It’s telling that while the protagonists in Advaced Warfighter obviously oppose Irons’ villainous plot, no one ever provides a counterpoint to his underlying argument. At no point does Irons have a moment of grand realization in which he grows to understand that his premise was flawed and misguided. Because it isn’t.

Jonathan Irons is a man infuriated by bureaucratic gridlock, and in the midst of fiscal cliffs and government shutdowns who among us can’t relate to that? But Irons isn’t just an infuriated citizen, he’s an infuriated citizen who commands an expansive private military which he utilizes to live out a power trip fantasy many of us have probably had while reading one news story or another.

Jonathan Irons is a man disgusted by the likes of Frank Underwood.

I had a jolly old time shooting his minions to death.

I suspect every football game has some little flourish that makes it distinctive and exciting for ball fans.

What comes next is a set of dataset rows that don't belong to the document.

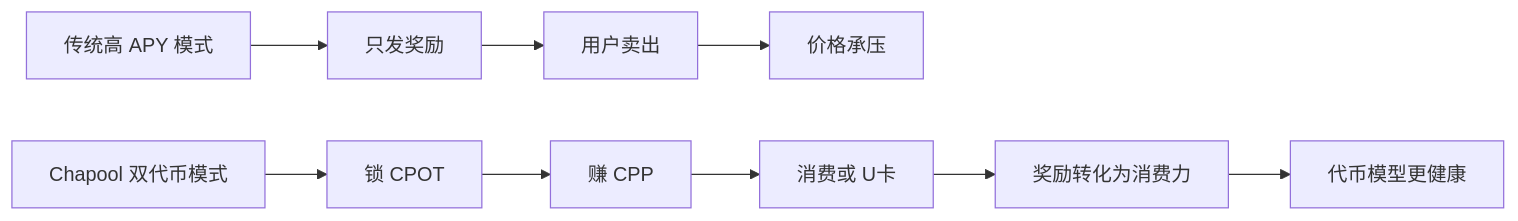
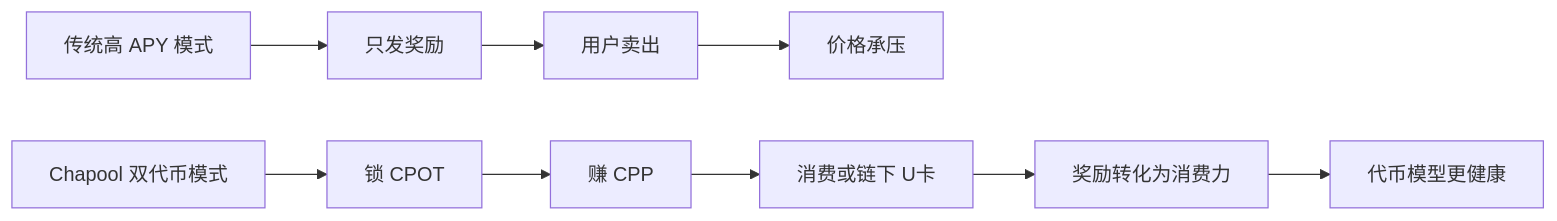
One commit to chapool/account-abstraction changed the fifth of 11 diagrams in docs/Chapool-TVL-Product-Design.md. Above: the diagram before and after it, drawn with Mermaid. The commit also changed other lines of this file, not shown here.

````diff
--- a/docs/Chapool-TVL-Product-Design.md
+++ b/docs/Chapool-TVL-Product-Design.md
@@ -649,12 +649,12 @@
 ```mermaid
 flowchart LR
     A[传统高 APY 模式] --> B[只发奖励]
     B --> C[用户卖出]
     C --> D[价格承压]
 
     E[Chapool 双代币模式] --> F[锁 CPOT]
     F --> G[赚 CPP]
-    G --> H[消费或 U卡]
+    G --> H[消费或链下 U卡]
     H --> I[奖励转化为消费力]
     I --> J[代币模型更健康]
 ```
````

Maybe someone kicks a three-pointer or grand slams into the touchdown. Call of Duty is no different. Last year there was a dog. The year before that there were divergent endings. One of them had an airplane level. Another one had Russian roulette. One had Jack Bauer. And who could forget the one that leaned in to our collective cultural phobia of a second 9/11?

Call of Duty: Advanced Warfighter is still a football game, but Kevin Spacey is one hell of a quarterback.

Pony Tricks Comic Cast Episode 50, or, I Can Admit When I’m Wrong

Here I grapple with the hardship of having a Wednesday for a Monday.

This week: Amazing Spider-Man, Avengers vs X-Men: Axis, Detective Comics, Superman Unchained, Swamp Thing